It became even more of a political issue when Alex Salmond’s government spent £42,000 of public money on the arrival party and associated misleading advertising praising the Chinese government for “following five years of political and diplomatic talks . . . gifting two giant pandas to live in Scotland”.
If he opened his eyes, Mr Hannan would realise this is a very risky financial gamble by a cash-strapped zoo and a very cynical Chinese government, which much prefers to hide its terrible record of environmental damage and human rights violations behind the cuddly image of the giant panda.
John F Robins, Animal Concern
SNP is blurring the border lines
I regard myself to be as Scottish as they come, but I certainly do not want independence.

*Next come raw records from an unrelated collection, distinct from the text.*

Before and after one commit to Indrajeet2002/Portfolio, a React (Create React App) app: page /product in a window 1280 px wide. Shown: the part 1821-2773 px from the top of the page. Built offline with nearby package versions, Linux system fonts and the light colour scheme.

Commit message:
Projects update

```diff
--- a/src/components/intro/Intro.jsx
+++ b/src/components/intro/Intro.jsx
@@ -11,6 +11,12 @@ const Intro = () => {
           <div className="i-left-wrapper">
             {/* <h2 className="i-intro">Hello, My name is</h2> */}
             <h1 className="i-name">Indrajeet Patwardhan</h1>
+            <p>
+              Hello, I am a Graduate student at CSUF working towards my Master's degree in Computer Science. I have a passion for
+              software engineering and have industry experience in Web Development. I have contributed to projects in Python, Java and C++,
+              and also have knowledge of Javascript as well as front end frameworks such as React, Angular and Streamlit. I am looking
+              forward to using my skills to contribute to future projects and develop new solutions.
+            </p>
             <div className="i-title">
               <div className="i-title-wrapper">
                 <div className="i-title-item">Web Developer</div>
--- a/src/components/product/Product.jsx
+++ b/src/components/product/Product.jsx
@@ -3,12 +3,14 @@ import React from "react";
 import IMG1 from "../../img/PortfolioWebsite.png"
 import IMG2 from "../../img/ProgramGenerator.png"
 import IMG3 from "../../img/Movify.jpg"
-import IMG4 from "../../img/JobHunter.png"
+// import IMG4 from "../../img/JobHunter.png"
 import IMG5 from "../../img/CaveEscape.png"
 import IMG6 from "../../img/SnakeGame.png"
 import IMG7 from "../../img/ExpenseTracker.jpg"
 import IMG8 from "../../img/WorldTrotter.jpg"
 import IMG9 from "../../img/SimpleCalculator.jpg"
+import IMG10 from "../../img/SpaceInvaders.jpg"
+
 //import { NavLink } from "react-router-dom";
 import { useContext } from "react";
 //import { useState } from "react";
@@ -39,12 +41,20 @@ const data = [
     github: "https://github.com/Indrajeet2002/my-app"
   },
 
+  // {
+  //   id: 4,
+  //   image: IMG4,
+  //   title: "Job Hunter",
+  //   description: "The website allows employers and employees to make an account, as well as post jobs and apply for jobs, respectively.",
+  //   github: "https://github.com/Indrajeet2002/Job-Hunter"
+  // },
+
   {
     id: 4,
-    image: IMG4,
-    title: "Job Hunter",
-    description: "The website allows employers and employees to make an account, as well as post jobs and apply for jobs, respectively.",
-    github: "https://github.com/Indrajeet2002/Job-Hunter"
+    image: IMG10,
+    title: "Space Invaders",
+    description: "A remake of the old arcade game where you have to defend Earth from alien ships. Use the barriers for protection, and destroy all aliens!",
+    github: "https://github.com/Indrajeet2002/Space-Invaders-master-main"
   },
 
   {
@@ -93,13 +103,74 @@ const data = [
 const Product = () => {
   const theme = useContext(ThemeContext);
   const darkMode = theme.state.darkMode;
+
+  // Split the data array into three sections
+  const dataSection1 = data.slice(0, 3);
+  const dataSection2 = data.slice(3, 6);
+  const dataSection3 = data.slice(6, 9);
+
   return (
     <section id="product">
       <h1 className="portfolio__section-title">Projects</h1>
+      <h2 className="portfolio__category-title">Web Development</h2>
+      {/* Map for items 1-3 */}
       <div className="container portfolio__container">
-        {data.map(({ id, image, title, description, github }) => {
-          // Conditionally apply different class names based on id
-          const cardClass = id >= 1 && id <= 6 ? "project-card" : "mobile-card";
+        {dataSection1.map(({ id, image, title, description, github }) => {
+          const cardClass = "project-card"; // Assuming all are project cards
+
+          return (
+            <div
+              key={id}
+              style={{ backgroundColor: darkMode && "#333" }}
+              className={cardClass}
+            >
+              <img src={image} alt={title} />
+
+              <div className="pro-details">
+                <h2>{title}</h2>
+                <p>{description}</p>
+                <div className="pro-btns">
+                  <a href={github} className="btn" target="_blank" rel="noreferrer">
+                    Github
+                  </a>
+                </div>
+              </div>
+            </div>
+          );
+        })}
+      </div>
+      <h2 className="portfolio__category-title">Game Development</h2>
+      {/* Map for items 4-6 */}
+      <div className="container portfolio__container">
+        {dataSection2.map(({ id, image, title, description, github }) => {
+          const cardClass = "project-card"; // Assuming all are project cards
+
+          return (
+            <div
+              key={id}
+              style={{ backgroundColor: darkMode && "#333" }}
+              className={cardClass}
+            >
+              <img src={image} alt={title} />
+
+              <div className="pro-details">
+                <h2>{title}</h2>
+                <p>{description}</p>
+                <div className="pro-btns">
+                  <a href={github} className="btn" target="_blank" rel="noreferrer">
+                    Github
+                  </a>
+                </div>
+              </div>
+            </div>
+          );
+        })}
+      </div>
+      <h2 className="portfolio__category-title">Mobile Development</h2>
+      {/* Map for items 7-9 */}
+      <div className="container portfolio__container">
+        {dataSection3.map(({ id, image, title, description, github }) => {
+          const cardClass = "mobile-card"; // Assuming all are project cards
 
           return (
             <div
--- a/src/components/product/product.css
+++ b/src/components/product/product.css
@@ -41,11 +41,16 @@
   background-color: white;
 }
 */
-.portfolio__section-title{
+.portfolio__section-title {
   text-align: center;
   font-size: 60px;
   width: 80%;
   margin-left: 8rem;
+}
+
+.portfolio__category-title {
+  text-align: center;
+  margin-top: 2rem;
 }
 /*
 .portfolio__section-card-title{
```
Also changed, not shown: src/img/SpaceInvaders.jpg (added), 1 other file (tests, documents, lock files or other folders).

If this ever happens I will absolutely want to hold on to a British passport. Do I have the option? This is one of the very many issues that the SNP will be keen to avoid discussing, but it is a very important issue for me, and no doubt many others.
It does raise the interesting prospect of a country where half its citizens voluntarily opt for citizenship of another nation.
Ken Currie, Liberton Drive, Edinburgh
Housing builds good foundations
It’s positive news that the Barnton Hotel, once an eyesore site in major disrepair, will be redeveloped and transformed into housing (News, January 11).
Bringing empty properties back into use contributes to society positively on a number of levels – in particular through local regeneration, reducing vandalism and improving neighbourhood appearance.
Whether for private use or for use as social housing, Scotland’s 23,000 long-term private empty homes can play a significant part in addressing Scotland’s housing crisis.
Kristen Hubert, Scottish Empty Homes Partnership, Shelter Scotland, South Charlotte Street, Edinburgh
Squash squeezing pensioners’ cash
I PLAYED squash the other day at Craiglockhart. At the end of last year, it cost £3 for 45 minutes’ play. This time, I was charged £6.20. As a pensioner I’m horrified at the increase.
I was told that the pricing had been rationalised and simplified.
Without subsidised sports facilities, we’re not going to be as fit as we should be.
What happens then? We become a burden to the NHS much sooner.
Tom Wightman, Edinburgh